**Task item:** Go over the listing below line by line, and return each one holding the string "colorbar".

___ Supplied material

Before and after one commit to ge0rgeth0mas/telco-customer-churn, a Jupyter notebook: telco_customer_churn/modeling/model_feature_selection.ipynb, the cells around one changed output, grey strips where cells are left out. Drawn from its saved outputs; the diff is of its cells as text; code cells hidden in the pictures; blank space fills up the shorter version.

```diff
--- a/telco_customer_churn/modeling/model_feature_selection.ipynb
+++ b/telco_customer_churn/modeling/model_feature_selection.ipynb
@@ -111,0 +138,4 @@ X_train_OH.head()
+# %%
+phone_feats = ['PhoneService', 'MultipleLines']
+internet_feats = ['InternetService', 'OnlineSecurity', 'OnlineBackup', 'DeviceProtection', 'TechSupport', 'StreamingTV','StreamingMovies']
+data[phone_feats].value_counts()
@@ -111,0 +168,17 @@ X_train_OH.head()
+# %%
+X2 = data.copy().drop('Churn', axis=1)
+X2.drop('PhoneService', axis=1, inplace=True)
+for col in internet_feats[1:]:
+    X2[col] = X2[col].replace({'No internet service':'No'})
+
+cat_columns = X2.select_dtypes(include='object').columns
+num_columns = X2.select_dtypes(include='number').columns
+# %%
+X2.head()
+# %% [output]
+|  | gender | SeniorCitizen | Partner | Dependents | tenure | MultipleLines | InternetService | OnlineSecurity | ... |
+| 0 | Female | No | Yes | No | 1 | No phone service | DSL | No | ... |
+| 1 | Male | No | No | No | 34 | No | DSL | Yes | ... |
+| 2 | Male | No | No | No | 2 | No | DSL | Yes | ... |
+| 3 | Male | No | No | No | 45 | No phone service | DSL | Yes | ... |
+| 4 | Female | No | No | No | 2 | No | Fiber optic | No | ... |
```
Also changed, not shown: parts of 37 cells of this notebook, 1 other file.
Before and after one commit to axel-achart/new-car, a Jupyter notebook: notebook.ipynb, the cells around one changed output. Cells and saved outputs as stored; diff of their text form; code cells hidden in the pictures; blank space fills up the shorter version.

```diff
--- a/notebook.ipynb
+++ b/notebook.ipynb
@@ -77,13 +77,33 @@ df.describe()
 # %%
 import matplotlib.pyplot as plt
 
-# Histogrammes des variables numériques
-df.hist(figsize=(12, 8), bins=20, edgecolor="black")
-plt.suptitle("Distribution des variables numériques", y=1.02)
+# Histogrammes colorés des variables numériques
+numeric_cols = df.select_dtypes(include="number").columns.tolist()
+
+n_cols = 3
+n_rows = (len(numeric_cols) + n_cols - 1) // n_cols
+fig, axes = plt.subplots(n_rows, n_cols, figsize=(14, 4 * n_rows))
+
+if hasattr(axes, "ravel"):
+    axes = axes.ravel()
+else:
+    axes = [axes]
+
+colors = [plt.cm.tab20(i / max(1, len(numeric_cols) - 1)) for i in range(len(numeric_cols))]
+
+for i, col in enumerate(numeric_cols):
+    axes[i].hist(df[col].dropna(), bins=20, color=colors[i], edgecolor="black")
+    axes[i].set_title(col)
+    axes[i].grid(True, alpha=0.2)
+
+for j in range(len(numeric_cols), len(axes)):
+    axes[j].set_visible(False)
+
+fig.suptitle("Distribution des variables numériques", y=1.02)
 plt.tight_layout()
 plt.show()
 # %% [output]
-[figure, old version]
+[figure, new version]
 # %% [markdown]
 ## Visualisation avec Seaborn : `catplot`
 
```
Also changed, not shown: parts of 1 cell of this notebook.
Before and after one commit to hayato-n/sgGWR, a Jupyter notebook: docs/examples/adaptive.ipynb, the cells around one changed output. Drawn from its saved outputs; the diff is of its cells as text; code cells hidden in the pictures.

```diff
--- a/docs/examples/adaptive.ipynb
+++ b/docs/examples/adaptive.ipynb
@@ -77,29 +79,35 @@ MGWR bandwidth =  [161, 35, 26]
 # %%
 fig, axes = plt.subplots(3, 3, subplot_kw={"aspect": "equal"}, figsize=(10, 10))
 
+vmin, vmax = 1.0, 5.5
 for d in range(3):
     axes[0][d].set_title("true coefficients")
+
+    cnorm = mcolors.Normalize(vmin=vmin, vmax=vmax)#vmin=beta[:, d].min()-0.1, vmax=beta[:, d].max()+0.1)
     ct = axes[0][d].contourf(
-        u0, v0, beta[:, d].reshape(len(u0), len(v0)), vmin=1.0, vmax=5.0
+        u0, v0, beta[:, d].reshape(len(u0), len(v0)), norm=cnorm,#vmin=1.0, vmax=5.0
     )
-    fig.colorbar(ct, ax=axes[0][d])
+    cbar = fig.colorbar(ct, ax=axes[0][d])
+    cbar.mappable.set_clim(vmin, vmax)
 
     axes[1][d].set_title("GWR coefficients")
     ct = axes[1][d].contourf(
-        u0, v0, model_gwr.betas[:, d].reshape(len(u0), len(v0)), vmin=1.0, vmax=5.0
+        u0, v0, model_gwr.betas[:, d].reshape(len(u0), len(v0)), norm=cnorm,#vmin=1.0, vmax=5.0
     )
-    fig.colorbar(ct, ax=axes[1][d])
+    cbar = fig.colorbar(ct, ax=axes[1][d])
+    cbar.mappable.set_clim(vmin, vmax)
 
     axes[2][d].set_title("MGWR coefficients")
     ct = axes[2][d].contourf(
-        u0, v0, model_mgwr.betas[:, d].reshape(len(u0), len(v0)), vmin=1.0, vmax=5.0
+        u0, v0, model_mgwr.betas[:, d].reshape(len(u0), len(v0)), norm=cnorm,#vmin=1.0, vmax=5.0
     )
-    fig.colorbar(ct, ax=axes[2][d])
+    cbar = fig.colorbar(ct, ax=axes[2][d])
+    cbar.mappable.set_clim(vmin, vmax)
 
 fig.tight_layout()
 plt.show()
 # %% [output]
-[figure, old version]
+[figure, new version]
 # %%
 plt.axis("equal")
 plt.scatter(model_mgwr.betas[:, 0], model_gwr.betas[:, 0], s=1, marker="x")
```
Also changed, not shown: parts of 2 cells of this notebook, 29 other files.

______

**Response for this exercise:**
-    fig.colorbar(ct, ax=axes[0][d])
+    cbar = fig.colorbar(ct, ax=axes[0][d])
-    fig.colorbar(ct, ax=axes[1][d])
+    cbar = fig.colorbar(ct, ax=axes[1][d])
-    fig.colorbar(ct, ax=axes[2][d])
+    cbar = fig.colorbar(ct, ax=axes[2][d])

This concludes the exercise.